Pier Vittorio Aureli, Maria S Giudici

In architecture, ‘sacredness’ is either ignored as an irrational sphere, or it is reduced to stereotypes of spirituality and contemplation. However, in its attempt to reconnect architecture to the political, this year Diploma 14 investigated the issue of sacred space precisely as one of the most intense manifestations of the political. If the political concerns difference and conflict as collective phenomena, it is within the category of the sacred that this concept acquires its most intense representations. We can speculate that the very origin of the city as political space was precisely the foundation of a sacred space – a sanctuary, which was set apart in an open territory and provided a safe meeting point for clans or fugitives. The sanctuary was both open to different subjects and parties and closed in order to preserve its safety and difference towards everything outside itself. The dialectic of openness and exclusion implied in sacred space is thus one of the most ancient manifestations of the political. 

The work of the unit departed from an in-depth study of the category of the sacred from ancient to contemporary times, with a strong focus on theological concepts and forms of worship as foundations for the political and spatial organisation of the city.
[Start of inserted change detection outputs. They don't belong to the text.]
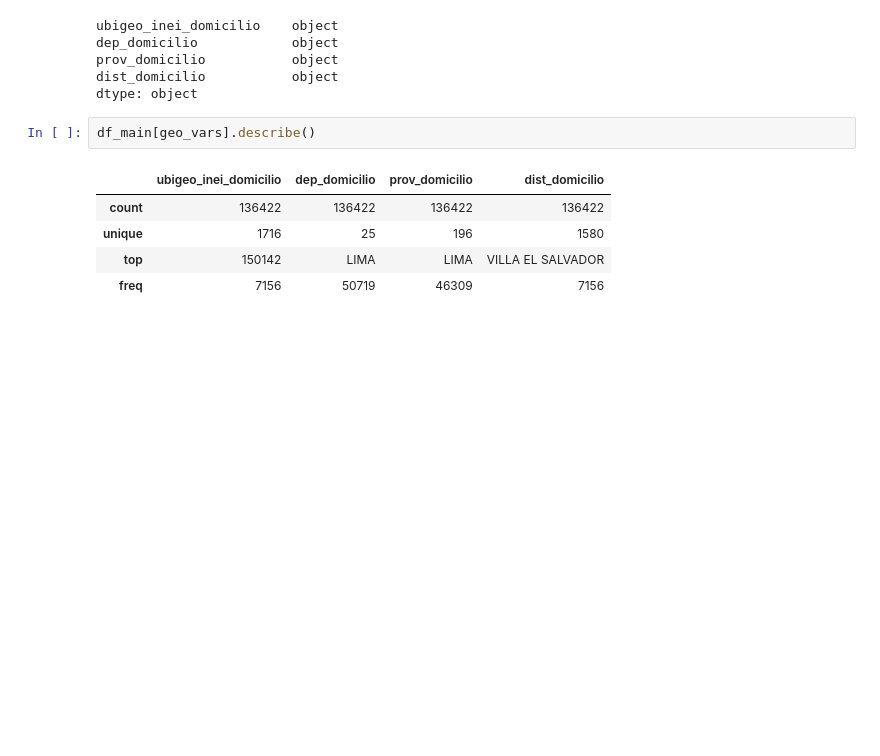
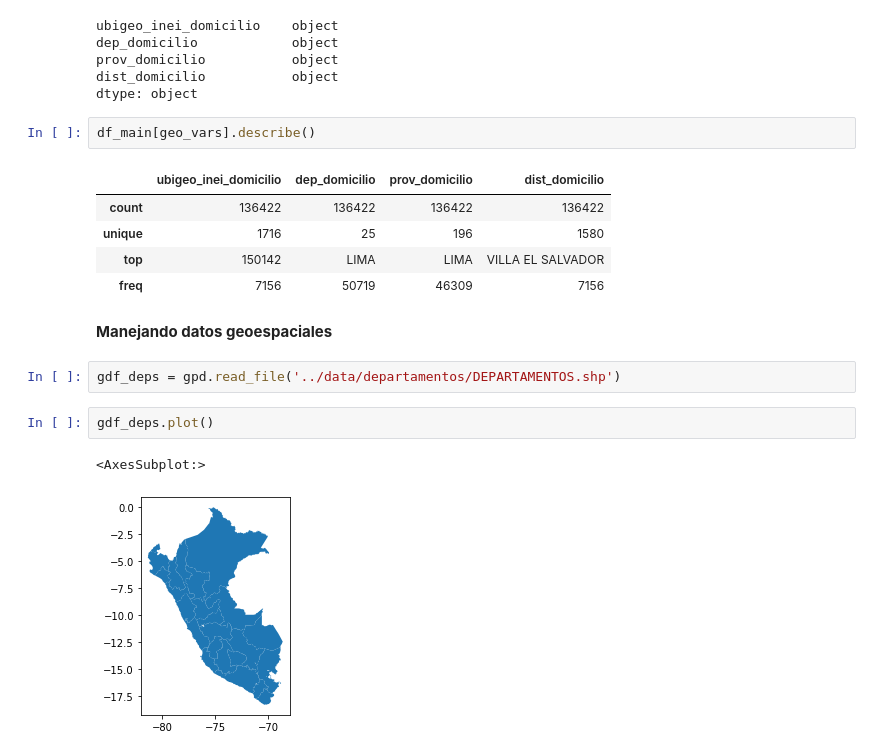
Before and after one commit to jose25050/pythonAnalyticsBootcamp, a Jupyter notebook: src/eda.ipynb, the cells around one changed output. Cells and saved outputs as stored; diff of their text form; blank space fills up the shorter version.

```diff
--- a/src/eda.ipynb
+++ b/src/eda.ipynb
@@ -164,3 +165,12 @@ df_main[geo_vars].describe()
 | unique | 1716 | 25 | 196 | 1580 |
 | top | 150142 | LIMA | LIMA | VILLA EL SALVADOR |
 | freq | 7156 | 50719 | 46309 | 7156 |
+# %% [markdown]
+**Manejando datos geoespaciales**
+# %%
+gdf_deps = gpd.read_file('../data/departamentos/DEPARTAMENTOS.shp')
+# %%
+gdf_deps.plot()
+# %% [output]
+<AxesSubplot:>
+[figure, added]
```
Also changed, not shown: parts of 4 cells of this notebook.
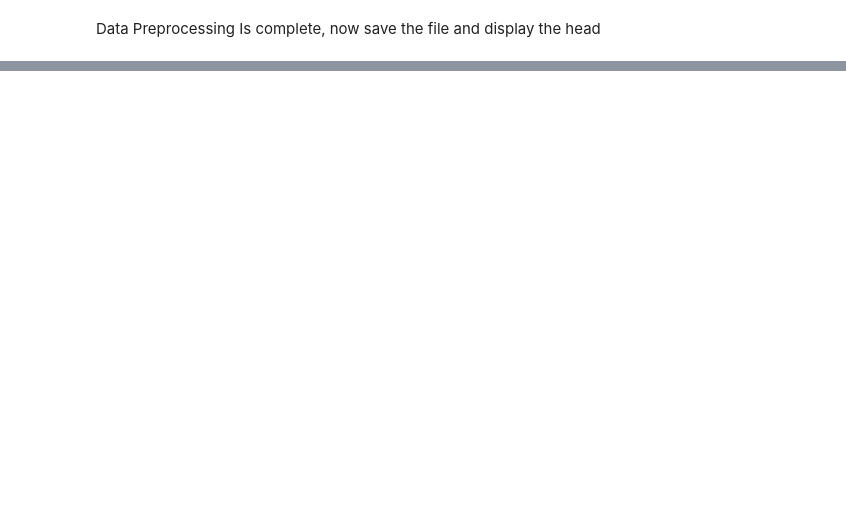
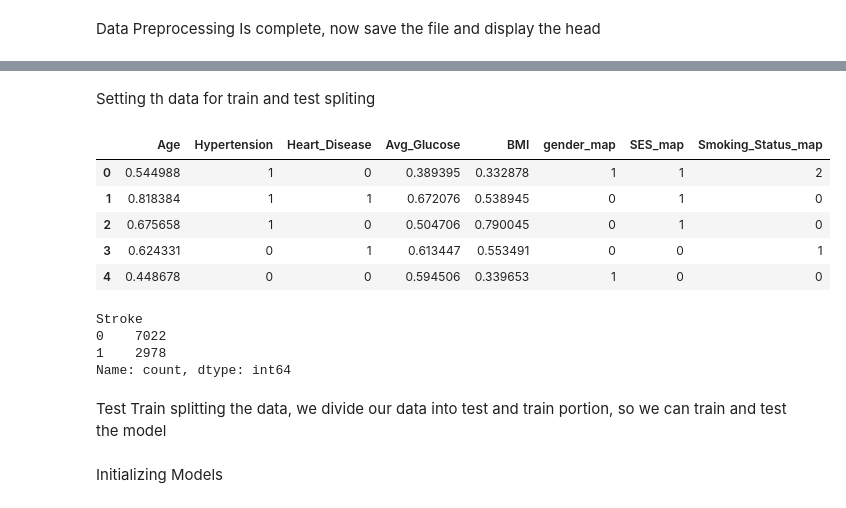
Before and after one commit to Muhammad-Abdul-Basit/Stroke-Prediction-System, a Jupyter notebook: strokeDataPreprocessing.ipynb, the cells around one changed output, grey strips where cells are left out. Cells and saved outputs as stored; diff of their text form; code cells hidden in the pictures; blank space fills up the shorter version.

```diff
--- a/strokeDataPreprocessing.ipynb
+++ b/strokeDataPreprocessing.ipynb
@@ -210,0 +147,22 @@ dataFile.head()
+# %% [markdown]
+Setting th data for train and test spliting
+# %%
+X=dataFile[['Age', 'Hypertension', 'Heart_Disease', 'Avg_Glucose', 'BMI','gender_map', 'SES_map', 'Smoking_Status_map' ]]
+Y=dataFile['Stroke']
+X.head()
+# %% [output]
+|  | Age | Hypertension | Heart_Disease | Avg_Glucose | BMI | gender_map | SES_map | Smoking_Status_map |
+| 0 | 0.544988 | 1 | 0 | 0.389395 | 0.332878 | 1 | 1 | 2 |
+| 1 | 0.818384 | 1 | 1 | 0.672076 | 0.538945 | 0 | 1 | 0 |
+| 2 | 0.675658 | 1 | 0 | 0.504706 | 0.790045 | 0 | 1 | 0 |
+| 3 | 0.624331 | 0 | 1 | 0.613447 | 0.553491 | 0 | 0 | 1 |
+| 4 | 0.448678 | 0 | 0 | 0.594506 | 0.339653 | 1 | 0 | 0 |
+# %%
+dataFile['Stroke'].value_counts()
+# %% [output]
+Stroke
+0    7022
+1    2978
+Name: count, dtype: int64
+# %% [markdown]
+Test Train splitting the data, we divide our data into test and train portion, so we can train and test the model
@@ -210,0 +180,2 @@ dataFile.head()
+# %% [markdown]
+Initializing Models
```
Also changed, not shown: parts of 33 cells of this notebook, 8 other files.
Through 14 projects that address different religious communities and their relationship with their urban environment, the unit explored how sacred space highlights the crucial link between architecture and the city. Emphasis was placed on the relationship between space and the spatial understanding of worship. Within sacred space, form must follow function – in other words architectural space must adhere to the rituality through which the sacred is enacted. Each project was developed through drawings and texts that investigated the theological and architectural underpinnings of the architecture of sacred space.


Unit Staff

Pier Vittorio Aureli

Maria Shéhérazade Giudici


Thanks to

Aristide Antonas

Monia De Marchi

Tom Emerson

Eugene Han

Max Kahlen

Adrian Lahoud

John Palmesino

Natasha Sandmeier

Tom Vandeputte

Carlos Villanueva- Brandt

Thomas Weaver

Graham Baldwin

On The Production of an Ascetic Image
A School for Four Religions

The proposal for an inter-religious school and multi-faith center in Strasbourg, addresses the condition of religious tolerance in a non-secular state. Situated on the site of the Strasbourg Cathedral, the project utilizes clearing as a means for overwhelming the structure’s symbolic form. Internally, the cathedral is immersed within a hypostyle hall – creating participation within a field of varying liturgies. The aim of the field is to create a unifying system that is general enough to be universal, while specific enough to be particular – producing a common ground, which stages various forms of worship.

The project approaches the condition of religious tolerance through an understanding of abstraction in representation, which took place since the Renaissance. This understanding is based on the processes of transformation, which reduced narrative forms of representation – to representation as a form of practice or experience (non-representation). Through this understanding, the project reduces intuited forms of architecture associated with each religion, to an architecture reduced to its barest form – aimed only at staging the production of representation through liturgical practice.